[Web page edit records]
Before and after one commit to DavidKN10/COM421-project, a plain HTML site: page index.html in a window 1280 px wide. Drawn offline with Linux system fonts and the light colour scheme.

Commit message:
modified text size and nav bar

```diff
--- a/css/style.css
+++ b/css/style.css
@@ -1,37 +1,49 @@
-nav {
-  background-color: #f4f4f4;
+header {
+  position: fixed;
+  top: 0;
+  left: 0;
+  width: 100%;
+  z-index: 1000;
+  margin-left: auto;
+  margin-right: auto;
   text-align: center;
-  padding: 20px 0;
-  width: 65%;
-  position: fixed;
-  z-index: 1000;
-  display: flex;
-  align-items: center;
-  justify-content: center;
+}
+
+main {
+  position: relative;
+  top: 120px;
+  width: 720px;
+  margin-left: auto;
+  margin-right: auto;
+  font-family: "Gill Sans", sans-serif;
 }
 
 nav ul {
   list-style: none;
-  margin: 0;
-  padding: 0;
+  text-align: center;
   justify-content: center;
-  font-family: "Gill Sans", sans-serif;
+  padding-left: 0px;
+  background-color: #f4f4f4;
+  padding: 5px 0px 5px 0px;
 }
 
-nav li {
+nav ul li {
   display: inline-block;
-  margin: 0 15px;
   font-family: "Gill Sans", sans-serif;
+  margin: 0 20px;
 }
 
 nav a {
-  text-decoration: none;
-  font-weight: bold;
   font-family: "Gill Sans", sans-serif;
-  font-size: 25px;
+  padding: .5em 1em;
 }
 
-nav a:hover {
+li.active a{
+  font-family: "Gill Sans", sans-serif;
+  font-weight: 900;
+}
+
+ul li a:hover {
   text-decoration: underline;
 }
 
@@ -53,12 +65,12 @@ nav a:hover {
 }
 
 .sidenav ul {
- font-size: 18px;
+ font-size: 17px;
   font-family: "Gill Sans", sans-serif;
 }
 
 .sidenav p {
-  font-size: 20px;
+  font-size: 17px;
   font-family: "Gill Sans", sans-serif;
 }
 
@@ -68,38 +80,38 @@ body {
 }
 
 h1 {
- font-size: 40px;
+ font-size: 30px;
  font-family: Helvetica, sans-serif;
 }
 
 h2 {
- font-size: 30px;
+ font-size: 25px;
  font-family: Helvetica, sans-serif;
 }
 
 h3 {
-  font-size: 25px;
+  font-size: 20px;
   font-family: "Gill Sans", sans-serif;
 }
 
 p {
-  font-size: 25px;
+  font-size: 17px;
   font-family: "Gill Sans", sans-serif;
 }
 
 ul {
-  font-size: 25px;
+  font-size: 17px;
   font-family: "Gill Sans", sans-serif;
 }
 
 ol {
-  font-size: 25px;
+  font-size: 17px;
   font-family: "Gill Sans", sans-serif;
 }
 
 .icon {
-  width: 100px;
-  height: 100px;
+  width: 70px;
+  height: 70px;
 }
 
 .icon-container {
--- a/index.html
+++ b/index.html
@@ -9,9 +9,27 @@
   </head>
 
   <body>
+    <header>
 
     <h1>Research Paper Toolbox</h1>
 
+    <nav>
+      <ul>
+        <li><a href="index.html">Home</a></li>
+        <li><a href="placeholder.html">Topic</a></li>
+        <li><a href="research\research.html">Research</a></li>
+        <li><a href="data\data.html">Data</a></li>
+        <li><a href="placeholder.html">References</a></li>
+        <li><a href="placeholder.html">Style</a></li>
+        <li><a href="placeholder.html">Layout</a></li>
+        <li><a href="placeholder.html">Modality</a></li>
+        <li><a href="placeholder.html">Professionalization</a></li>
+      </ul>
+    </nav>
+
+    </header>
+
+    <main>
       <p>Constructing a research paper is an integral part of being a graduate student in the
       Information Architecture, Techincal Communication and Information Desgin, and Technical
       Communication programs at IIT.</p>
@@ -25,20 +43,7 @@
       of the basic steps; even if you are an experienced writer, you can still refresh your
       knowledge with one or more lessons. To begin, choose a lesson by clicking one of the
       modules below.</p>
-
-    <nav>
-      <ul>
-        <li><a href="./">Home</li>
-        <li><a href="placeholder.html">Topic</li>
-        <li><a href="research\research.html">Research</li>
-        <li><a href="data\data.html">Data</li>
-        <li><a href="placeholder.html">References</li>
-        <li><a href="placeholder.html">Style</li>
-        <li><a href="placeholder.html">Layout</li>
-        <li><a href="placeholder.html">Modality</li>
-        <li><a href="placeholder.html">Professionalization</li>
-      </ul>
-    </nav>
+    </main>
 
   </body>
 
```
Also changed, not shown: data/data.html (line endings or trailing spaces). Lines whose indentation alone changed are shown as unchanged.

*WORK INSTRUCTION:*
Please write out the records from above, keeping every line exact.

*FINISHED EXERCISE:*
Before and after one commit to DavidKN10/COM421-project, a plain HTML site: page index.html in a window 1280 px wide. Drawn offline with Linux system fonts and the light colour scheme.

Commit message:
modified text size and nav bar

```diff
--- a/css/style.css
+++ b/css/style.css
@@ -1,37 +1,49 @@
-nav {
-  background-color: #f4f4f4;
+header {
+  position: fixed;
+  top: 0;
+  left: 0;
+  width: 100%;
+  z-index: 1000;
+  margin-left: auto;
+  margin-right: auto;
   text-align: center;
-  padding: 20px 0;
-  width: 65%;
-  position: fixed;
-  z-index: 1000;
-  display: flex;
-  align-items: center;
-  justify-content: center;
+}
+
+main {
+  position: relative;
+  top: 120px;
+  width: 720px;
+  margin-left: auto;
+  margin-right: auto;
+  font-family: "Gill Sans", sans-serif;
 }
 
 nav ul {
   list-style: none;
-  margin: 0;
-  padding: 0;
+  text-align: center;
   justify-content: center;
-  font-family: "Gill Sans", sans-serif;
+  padding-left: 0px;
+  background-color: #f4f4f4;
+  padding: 5px 0px 5px 0px;
 }
 
-nav li {
+nav ul li {
   display: inline-block;
-  margin: 0 15px;
   font-family: "Gill Sans", sans-serif;
+  margin: 0 20px;
 }
 
 nav a {
-  text-decoration: none;
-  font-weight: bold;
   font-family: "Gill Sans", sans-serif;
-  font-size: 25px;
+  padding: .5em 1em;
 }
 
-nav a:hover {
+li.active a{
+  font-family: "Gill Sans", sans-serif;
+  font-weight: 900;
+}
+
+ul li a:hover {
   text-decoration: underline;
 }
 
@@ -53,12 +65,12 @@ nav a:hover {
 }
 
 .sidenav ul {
- font-size: 18px;
+ font-size: 17px;
   font-family: "Gill Sans", sans-serif;
 }
 
 .sidenav p {
-  font-size: 20px;
+  font-size: 17px;
   font-family: "Gill Sans", sans-serif;
 }
 
@@ -68,38 +80,38 @@ body {
 }
 
 h1 {
- font-size: 40px;
+ font-size: 30px;
  font-family: Helvetica, sans-serif;
 }
 
 h2 {
- font-size: 30px;
+ font-size: 25px;
  font-family: Helvetica, sans-serif;
 }
 
 h3 {
-  font-size: 25px;
+  font-size: 20px;
   font-family: "Gill Sans", sans-serif;
 }
 
 p {
-  font-size: 25px;
+  font-size: 17px;
   font-family: "Gill Sans", sans-serif;
 }
 
 ul {
-  font-size: 25px;
+  font-size: 17px;
   font-family: "Gill Sans", sans-serif;
 }
 
 ol {
-  font-size: 25px;
+  font-size: 17px;
   font-family: "Gill Sans", sans-serif;
 }
 
 .icon {
-  width: 100px;
-  height: 100px;
+  width: 70px;
+  height: 70px;
 }
 
 .icon-container {
--- a/index.html
+++ b/index.html
@@ -9,9 +9,27 @@
   </head>
 
   <body>
+    <header>
 
     <h1>Research Paper Toolbox</h1>
 
+    <nav>
+      <ul>
+        <li><a href="index.html">Home</a></li>
+        <li><a href="placeholder.html">Topic</a></li>
+        <li><a href="research\research.html">Research</a></li>
+        <li><a href="data\data.html">Data</a></li>
+        <li><a href="placeholder.html">References</a></li>
+        <li><a href="placeholder.html">Style</a></li>
+        <li><a href="placeholder.html">Layout</a></li>
+        <li><a href="placeholder.html">Modality</a></li>
+        <li><a href="placeholder.html">Professionalization</a></li>
+      </ul>
+    </nav>
+
+    </header>
+
+    <main>
       <p>Constructing a research paper is an integral part of being a graduate student in the
       Information Architecture, Techincal Communication and Information Desgin, and Technical
       Communication programs at IIT.</p>
@@ -25,20 +43,7 @@
       of the basic steps; even if you are an experienced writer, you can still refresh your
       knowledge with one or more lessons. To begin, choose a lesson by clicking one of the
       modules below.</p>
-
-    <nav>
-      <ul>
-        <li><a href="./">Home</li>
-        <li><a href="placeholder.html">Topic</li>
-        <li><a href="research\research.html">Research</li>
-        <li><a href="data\data.html">Data</li>
-        <li><a href="placeholder.html">References</li>
-        <li><a href="placeholder.html">Style</li>
-        <li><a href="placeholder.html">Layout</li>
-        <li><a href="placeholder.html">Modality</li>
-        <li><a href="placeholder.html">Professionalization</li>
-      </ul>
-    </nav>
+    </main>
 
   </body>
 
```
Also changed, not shown: data/data.html (line endings or trailing spaces). Lines whose indentation alone changed are shown as unchanged.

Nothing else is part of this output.